(Beginning of Source data)

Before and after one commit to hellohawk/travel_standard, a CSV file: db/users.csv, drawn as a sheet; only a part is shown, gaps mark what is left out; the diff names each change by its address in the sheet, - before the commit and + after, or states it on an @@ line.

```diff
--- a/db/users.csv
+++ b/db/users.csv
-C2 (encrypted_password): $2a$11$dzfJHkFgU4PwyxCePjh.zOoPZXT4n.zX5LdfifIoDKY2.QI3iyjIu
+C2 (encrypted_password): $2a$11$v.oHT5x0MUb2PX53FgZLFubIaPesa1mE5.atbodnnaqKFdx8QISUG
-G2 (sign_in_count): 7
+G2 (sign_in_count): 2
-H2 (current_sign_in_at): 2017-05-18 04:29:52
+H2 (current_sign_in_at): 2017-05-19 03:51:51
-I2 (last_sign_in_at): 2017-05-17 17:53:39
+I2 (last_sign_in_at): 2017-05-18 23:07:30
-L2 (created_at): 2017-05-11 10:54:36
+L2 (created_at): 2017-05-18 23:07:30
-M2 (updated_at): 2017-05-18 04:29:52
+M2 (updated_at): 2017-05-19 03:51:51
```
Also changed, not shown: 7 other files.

(End of Source data)

▶ Your instructions: Write the data above out again in full, with every word as given.

▶ Answer to this exercise:
Before and after one commit to hellohawk/travel_standard, a CSV file: db/users.csv, drawn as a sheet; only a part is shown, gaps mark what is left out; the diff names each change by its address in the sheet, - before the commit and + after, or states it on an @@ line.

```diff
--- a/db/users.csv
+++ b/db/users.csv
-C2 (encrypted_password): $2a$11$dzfJHkFgU4PwyxCePjh.zOoPZXT4n.zX5LdfifIoDKY2.QI3iyjIu
+C2 (encrypted_password): $2a$11$v.oHT5x0MUb2PX53FgZLFubIaPesa1mE5.atbodnnaqKFdx8QISUG
-G2 (sign_in_count): 7
+G2 (sign_in_count): 2
-H2 (current_sign_in_at): 2017-05-18 04:29:52
+H2 (current_sign_in_at): 2017-05-19 03:51:51
-I2 (last_sign_in_at): 2017-05-17 17:53:39
+I2 (last_sign_in_at): 2017-05-18 23:07:30
-L2 (created_at): 2017-05-11 10:54:36
+L2 (created_at): 2017-05-18 23:07:30
-M2 (updated_at): 2017-05-18 04:29:52
+M2 (updated_at): 2017-05-19 03:51:51
```
Also changed, not shown: 7 other files.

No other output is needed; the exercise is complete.